CMU Arctic Databases for Speech Synthesis - CiteSeerX

Until recently, articulatory synthesis models have not been incorporated into commercial speech synthesis systems. A notable exception is the -based system originally developed and marketed by Trillium Sound Research, a spin-off company of the , where much of the original research was conducted. Following the demise of the various incarnations of NeXT (started by in the late 1980s and merged with Apple Computer in 1997), the Trillium software was published under the GNU General Public License, with work continuing as . The system, first marketed in 1994, provides full articulatory-based text-to-speech conversion using a waveguide or transmission-line analog of the human oral and nasal tracts controlled by Carré's "distinctive region model".

Data-driven Phrasing for Speech Synthesis in Low-Resource Languages, ICASSP 2012 Kyoto, Japan.

DATA CMU_ARCTIC speech synthesis databases;

... the English triphone models using these data. 7. Adapt the English full context models using these transforms. 3. EXPERIMENTS 3.1. Experimental setups Data taken from the CMU-ARCTIC English database =-=[16]-=- – about 1 hour of speech data from each of 4 males (awb, bdl, rms, jmk) and 1 female (clb) – was used to train the English Average Voice model The Chinese speech database from the Blizzard Challenge ...

(CMU ARCTIC speech synthesis databases, ..

...y describe the unit search mechanism after that. We then describe the way we generate the target phone sequence from input using a wFST. We finally describe the implementation with CMU Arctic corpora =-=[5]-=- for Blizzard Challenge evaluation, followed by discussions. 2. Probabilistic approach to unit selection In a speech synthesis framework where units are selected from the corpus, we are given some inp...

Speech Synthesis under resource-scarce conditionsSLTU 2010, Penang, Malaysia, 2010.

CMU ARCTIC Databases for Speech Synthesis:

...s was found to produce the smallest error, it was chosen as the baseline approach. The number of components in the source GMM of PLS was 8. A. Acoustic data The publicly available CMU Arctic database =-=[30]-=- sampled at 16 kHz was used for evaluation. We conducted tests for four speaker pairs: male-to-male (M-M), male-to-female (MF), female-to-male (F-M) and female-to-female (F-F). The analysis-synthesis ...

Black, "The CMU Arctic speech databases," in Fifth ISCA Workshop on Speech Synthesis, pp.

18/07/2010 · CMU ARCTIC databases for speech synthesis

This work describes a singing voice synthesis system which uses a MusicXML based music score editor as the front-end interface for entry of the notes and lyrics to be synthesized and a hidden Markov model based text to speech synthesis system as the back-end synthesizer.

(2004)The CMU Arctic speech databasespp 223-224,5th ISCA Speech Synthesis Workshop, Pittsburgh, PA.

CMU ARCTIC databases for speech synthesis.

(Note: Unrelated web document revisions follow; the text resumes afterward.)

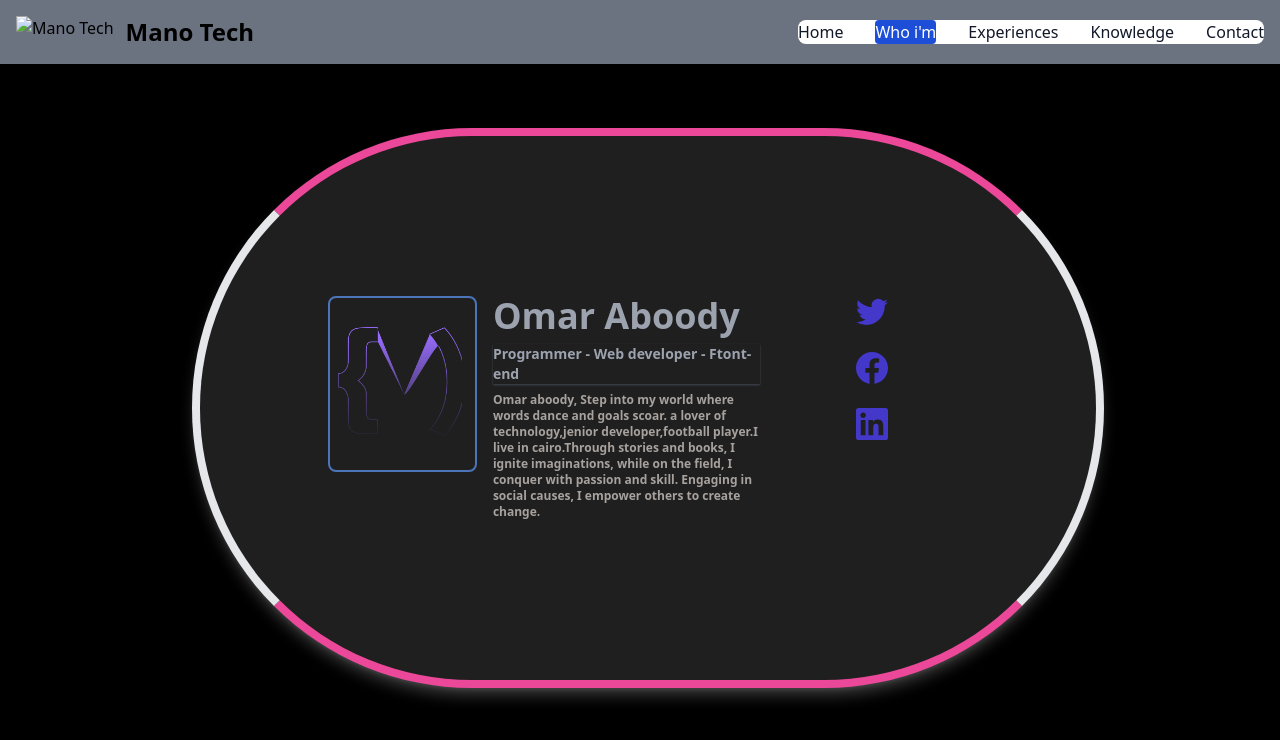
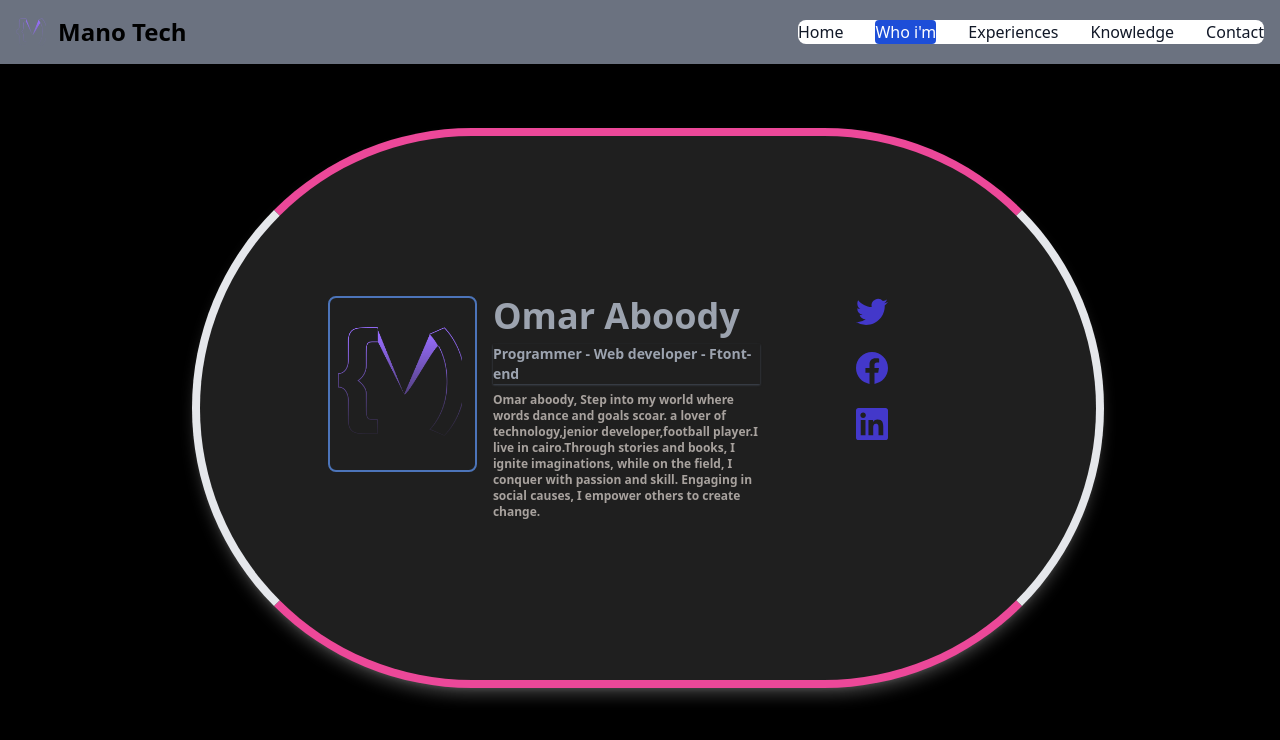
Before and after one commit to OmarAbdo201/ManoTech, a plain HTML site: page whoim.html in a window 1280 px wide. Drawn offline with nearby package versions, Linux system fonts and the light colour scheme.

Commit message:
Add files via upload

```diff
--- a/whoim.html
+++ b/whoim.html
@@ -13,7 +13,7 @@
         <nav class="bg-gray-500 border-gray-200 dark:bg-gray-900">
             <div class="max-w-screen-xl flex flex-wrap items-center justify-between mx-auto p-4">
               <a href="index.html" class="flex items-center space-x-3 rtl:space-x-reverse">
-                  <img src="logo.png" class="h-8" alt="Mano Tech" />
+                  <img src="Images/logo.png" class="h-8" alt="Mano Tech" />
                   <span class="self-center text-2xl font-semibold whitespace-nowrap dark:text-white first-letter:bg-gray-500">Mano Tech</span>
               </a>
                 <!-- idk -->
```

The HMM-training is done using the HMM-based speech synthesis system HTS [4] (version 2.1) and an English speech database CMU ARCTIC (speaker slt) available in [5]. Here, postfiltering was used instead of global variance.